This week in Washington IP news, several subcommittees in the House of Representatives take a closer look at President Joe Biden’s budgetary request for the 2023 fiscal year, which was released in late March. On Friday, the House Research and Technology Subcommittee explores ways that the federal government can support the workforce needs of the growing electric vehicle industry. Elsewhere, the Information Technology & Innovation Foundation discusses the findings of its most recent annual report on federal funding for clean energy RD&D, while the American Enterprise Institute hosts a conversation with Senator Cynthia Lummis (R-WY) on the prospects of the U.S. federal government adopting a centralized cryptocurrency despite the recent crypto crash.

Opinion: Growing Misuse of Patent Protections Threatens U.S. Competitiveness and Security

The chaotic state of the world today makes it increasingly difficult for American companies to compete. Russian hostility has the democratic world on edge, U.S. inflation is at a 40-year high and hitting consumers hard, and China continues its aggressive push for economic and technological dominance.  To stay on top, the United States must out-innovate our competitors. America needs to lead the world in cutting-edge products and new technologies, and those are made possible by policies that support the innovation economy. The Ukraine crisis makes it clear that energy and cyber policy is crucial. Recently, the U.S. Trade Representative told Congress that supporting and protecting the full range of our innovators from China’s distortive practices is critical to our nation’s future.

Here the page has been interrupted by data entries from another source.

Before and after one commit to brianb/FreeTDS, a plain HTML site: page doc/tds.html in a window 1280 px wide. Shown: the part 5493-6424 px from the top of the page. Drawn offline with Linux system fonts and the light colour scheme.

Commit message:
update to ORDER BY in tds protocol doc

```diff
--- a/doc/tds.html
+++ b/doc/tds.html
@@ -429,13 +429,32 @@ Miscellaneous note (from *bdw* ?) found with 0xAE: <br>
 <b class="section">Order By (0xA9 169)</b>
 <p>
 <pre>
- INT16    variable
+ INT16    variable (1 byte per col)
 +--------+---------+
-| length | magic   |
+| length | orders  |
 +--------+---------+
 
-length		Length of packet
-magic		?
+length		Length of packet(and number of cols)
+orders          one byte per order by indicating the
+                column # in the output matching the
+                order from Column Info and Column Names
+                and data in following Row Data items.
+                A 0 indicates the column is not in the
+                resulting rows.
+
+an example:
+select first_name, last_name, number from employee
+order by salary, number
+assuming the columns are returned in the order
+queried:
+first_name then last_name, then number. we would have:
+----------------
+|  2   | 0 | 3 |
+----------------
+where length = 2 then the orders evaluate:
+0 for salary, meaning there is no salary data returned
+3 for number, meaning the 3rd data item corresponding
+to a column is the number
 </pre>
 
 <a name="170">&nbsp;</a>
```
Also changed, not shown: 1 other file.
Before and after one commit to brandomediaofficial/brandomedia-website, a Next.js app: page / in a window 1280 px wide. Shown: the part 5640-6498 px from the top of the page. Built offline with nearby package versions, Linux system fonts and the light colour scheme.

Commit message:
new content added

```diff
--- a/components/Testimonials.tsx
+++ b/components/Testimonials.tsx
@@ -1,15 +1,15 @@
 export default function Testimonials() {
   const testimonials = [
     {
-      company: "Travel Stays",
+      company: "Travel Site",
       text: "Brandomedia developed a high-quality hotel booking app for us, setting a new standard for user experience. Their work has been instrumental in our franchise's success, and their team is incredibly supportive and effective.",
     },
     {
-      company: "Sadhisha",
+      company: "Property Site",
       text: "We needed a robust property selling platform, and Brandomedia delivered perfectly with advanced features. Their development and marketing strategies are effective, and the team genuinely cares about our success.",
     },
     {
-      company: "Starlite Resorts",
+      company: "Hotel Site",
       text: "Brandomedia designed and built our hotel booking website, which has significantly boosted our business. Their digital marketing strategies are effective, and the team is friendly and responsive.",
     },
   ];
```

A Tale of Two Googles: Patent System Champion or Crux of the Problem?

On April 28, Google published a blog by their general counsel, Halimah DeLaine Prado, about the crisis condition of the U.S. patent system. Prado portrays Google as a strong supporter of the patent system, citing their history in initiatives to spur new inventions and technologies. For example, Google was a key player in 2013 in starting the Open Patent Non-Assertion Pledge (to not sue on open-source software). Google was also instrumental in the beginnings of the License On Transfer network (which helps members who have been sued by “patent trolls”). Google has provided technical support for the Prior Art Archive. Prado notes that Google has 42,000 patents, which she says they license at “fair value,” and sell to grow the portfolios of other companies, all in the interest of small businesses.